Birds Against Drones
Unmanned interceptor drones might be practical, but if you're the kind of person who wants to carve out a few notches in bad road signs, then you might want to look at anti-drone birds - especially eagles already Trained to troubleshoot drones in the sky. In fact, some of these birds are even able to grab drones and bring them all the way back to the trainer. If you're concerned about whether this process is harmful to birds, don't worry: Birds are smart enough to let it shed without clipping claws. These pigeons can only be used in the Netherlands and only in the police force, but it is conceivable that other countries will follow suit in some form.
If you need a more subtle method than the physical interception, then frequency jamming may be what you need, and a drone jammer is one such solution. It scans the sky for drones and jams their control signals with its own high-power radio signals.

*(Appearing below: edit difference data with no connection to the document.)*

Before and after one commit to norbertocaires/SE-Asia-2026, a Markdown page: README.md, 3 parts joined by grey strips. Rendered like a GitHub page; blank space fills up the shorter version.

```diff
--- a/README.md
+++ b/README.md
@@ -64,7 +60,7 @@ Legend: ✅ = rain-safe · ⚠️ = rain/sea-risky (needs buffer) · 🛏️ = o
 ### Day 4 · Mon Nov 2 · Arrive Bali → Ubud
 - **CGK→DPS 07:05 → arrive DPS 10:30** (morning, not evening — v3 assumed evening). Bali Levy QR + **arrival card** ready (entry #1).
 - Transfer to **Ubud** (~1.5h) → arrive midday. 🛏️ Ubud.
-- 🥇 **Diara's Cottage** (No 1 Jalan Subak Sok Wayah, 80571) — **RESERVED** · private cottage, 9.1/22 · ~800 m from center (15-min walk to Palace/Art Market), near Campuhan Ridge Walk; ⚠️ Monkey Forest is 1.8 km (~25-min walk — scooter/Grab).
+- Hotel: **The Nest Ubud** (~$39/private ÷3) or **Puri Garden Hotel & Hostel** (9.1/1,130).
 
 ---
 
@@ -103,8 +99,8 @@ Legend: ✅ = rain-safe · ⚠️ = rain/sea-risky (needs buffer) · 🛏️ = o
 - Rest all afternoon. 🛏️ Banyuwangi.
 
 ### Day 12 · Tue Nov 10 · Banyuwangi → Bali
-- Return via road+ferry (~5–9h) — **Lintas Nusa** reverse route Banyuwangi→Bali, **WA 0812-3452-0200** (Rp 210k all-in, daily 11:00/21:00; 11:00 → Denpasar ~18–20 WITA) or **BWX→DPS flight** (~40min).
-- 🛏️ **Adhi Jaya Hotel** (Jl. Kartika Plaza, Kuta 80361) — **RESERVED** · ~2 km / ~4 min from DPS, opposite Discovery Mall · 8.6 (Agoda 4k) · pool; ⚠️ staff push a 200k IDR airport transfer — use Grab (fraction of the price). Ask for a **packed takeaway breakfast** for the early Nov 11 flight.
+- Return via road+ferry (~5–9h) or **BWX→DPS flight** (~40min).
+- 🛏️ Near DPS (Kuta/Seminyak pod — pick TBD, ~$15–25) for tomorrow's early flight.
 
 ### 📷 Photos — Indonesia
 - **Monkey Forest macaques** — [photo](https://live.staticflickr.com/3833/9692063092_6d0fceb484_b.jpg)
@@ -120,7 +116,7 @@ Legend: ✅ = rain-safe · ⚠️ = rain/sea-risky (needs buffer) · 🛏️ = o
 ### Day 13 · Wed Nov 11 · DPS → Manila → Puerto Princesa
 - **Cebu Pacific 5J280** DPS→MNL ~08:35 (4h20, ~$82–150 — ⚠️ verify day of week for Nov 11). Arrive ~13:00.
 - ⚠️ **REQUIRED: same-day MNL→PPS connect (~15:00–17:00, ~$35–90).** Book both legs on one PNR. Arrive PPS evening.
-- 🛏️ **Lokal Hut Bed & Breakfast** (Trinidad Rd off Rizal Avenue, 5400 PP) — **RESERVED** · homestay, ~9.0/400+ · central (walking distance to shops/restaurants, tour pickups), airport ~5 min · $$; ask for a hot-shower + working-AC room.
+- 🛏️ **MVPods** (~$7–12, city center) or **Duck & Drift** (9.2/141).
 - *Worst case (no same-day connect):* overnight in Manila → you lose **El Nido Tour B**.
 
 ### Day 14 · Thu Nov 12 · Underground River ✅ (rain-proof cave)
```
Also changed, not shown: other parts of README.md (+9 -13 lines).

Or, if you need a more portable option, a precision counter-drone rifle that uses targeted radio signals to interrupt drone control, much the same way that counter-drone defense systems operate. It currently has a range of more than 5 kilometers but may reach even greater distances in future versions. Then there is the use of radar jammers.
Unmanned blinding laser
Anti-drone lasers are a bit like anti-drone jammers, except instead of jamming the drone's control signals, they interfere with its cameras. Digital cameras use a light sensor for visual information, so if you overload that sensor with too much light, you can turn it off.
Have you ever taken a video from your house and after a few seconds of stepping outside, everything was bright and white, didn't you? This is basically how a blinding laser works. All you need is a low-powered laser pointer and some good targets. But be careful when using it.
UAV detection system
Back in 2013, a group of engineers and computer scientists started a crowdfunding campaign called DroneShield. Powered by the Raspberry Pi core, it is able to detect the presence of a drone via a microphone, which enables it to pick up frequencies that humans cannot hear. Once processed, the signal is compared to a database to separate it from everyday noise and to confirm if it's a drone, and if so, the device will send you a notification that there's a drone nearby.
An important thing about drones is that they are never 100% adverse to hackers, just like computers and mobile devices are never fully protected. Keep that in mind if you plan to buy your own drone.
The problem is, this weakness can always be exploited, as demonstrated when security researchers remotely hijacked a $35,000 police drone from a mile away. If government drones can be banned in this way, it's reasonable to assume that most consumer drones won't stand a chance either.
Not that you should bypass hijacking drones, but in the future, we may see sabotage devices that use these vulnerabilities to stun the sky and keep the peace.
Create a no-fly zone
Maybe you're fine with drones taking to the skies, but you don't want them peeking out of your windows or accidentally wandering around your home. In this case, you should support the growing movement of "no man's land" preventing drones from flying through certain airspaces. Some drone makers have even co-created no-fly zones. If you add your address to their database, any drone created by these manufacturers won't be able to fly over your property due to built-in GPS-based limitations.
Formulate relevant laws
If all else fails, the last thing you can do is push for laws that protect citizens' privacy from drones. Bills have been popping up since the drone mania really took off in 2013, and some of them have even passed laws, but we still have a long way to go.
The good news for privacy advocates is that both parties agree and want to "prevent high-tech window peeping." Drone enthusiasts, on the other hand, argue that these privacy concerns are based on misinformation and that the law shouldn't clasp the drone industry before it blooms. Ideally, a middle ground would be found, but until then, we're at an impasse where privacy threats are real and we don't have the tools in place to protect ourselves. The law may end up being the only effective defense.
Are you worried about drones invading your privacy? What steps have you taken to ensure that your privacy rights are not violated? Should drones be banned?